Work to complete:
Work out how many lines below contain the word "pages", then give that number alone.

Web page revision data:
⟨

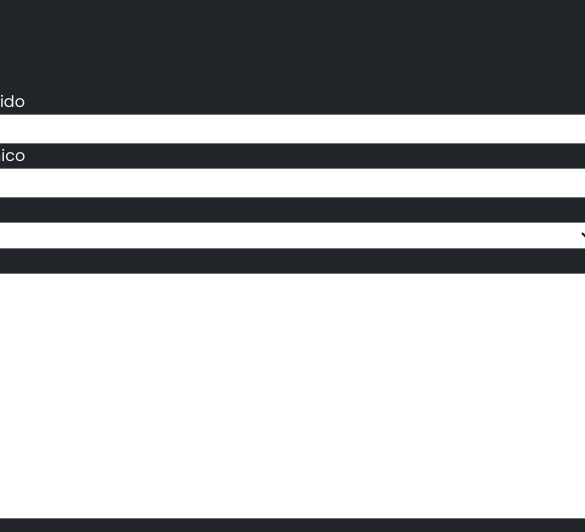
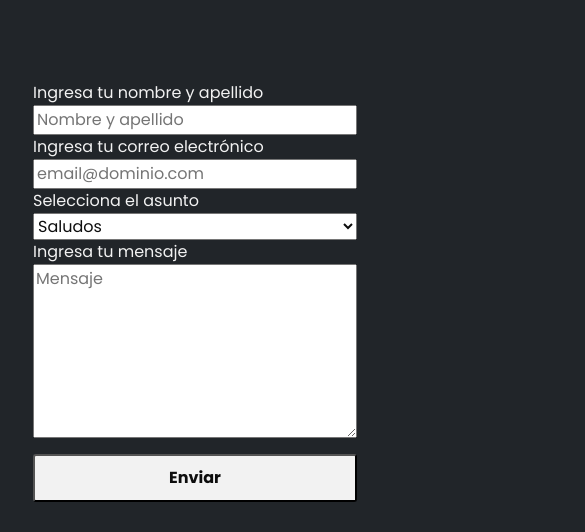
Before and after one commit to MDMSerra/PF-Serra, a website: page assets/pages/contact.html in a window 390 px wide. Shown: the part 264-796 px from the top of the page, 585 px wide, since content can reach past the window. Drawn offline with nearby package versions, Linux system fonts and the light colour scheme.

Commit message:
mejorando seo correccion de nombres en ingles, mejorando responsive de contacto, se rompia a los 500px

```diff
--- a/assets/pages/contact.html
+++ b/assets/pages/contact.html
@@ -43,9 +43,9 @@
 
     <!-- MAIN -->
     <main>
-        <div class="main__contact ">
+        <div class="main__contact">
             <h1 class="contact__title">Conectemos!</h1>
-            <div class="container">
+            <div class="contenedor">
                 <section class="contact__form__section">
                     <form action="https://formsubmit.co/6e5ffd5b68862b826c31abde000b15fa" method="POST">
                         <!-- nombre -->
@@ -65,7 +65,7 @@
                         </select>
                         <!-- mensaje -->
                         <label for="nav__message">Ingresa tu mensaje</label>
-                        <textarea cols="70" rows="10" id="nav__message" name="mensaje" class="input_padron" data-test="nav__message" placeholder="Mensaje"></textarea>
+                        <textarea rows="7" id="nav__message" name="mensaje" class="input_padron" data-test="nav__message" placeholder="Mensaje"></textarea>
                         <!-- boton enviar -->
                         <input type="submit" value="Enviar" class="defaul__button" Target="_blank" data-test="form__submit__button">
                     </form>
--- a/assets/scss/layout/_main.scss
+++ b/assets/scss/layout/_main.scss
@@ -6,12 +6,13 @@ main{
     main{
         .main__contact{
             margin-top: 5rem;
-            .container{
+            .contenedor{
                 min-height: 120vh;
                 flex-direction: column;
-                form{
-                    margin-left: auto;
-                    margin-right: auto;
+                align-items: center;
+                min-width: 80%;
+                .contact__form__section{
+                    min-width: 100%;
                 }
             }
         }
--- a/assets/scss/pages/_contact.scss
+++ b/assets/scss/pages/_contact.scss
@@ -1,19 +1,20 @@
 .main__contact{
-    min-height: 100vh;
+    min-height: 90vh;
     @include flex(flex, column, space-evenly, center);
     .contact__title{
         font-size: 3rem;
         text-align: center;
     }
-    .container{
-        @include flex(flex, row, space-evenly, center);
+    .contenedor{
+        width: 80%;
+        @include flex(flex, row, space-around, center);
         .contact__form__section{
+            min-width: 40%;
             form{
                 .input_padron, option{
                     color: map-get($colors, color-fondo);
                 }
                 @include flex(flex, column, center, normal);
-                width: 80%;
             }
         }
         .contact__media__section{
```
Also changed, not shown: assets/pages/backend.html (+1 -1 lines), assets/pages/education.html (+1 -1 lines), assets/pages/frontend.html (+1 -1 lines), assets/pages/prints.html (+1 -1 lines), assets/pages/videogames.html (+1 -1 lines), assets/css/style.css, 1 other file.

⟩

Task result:
6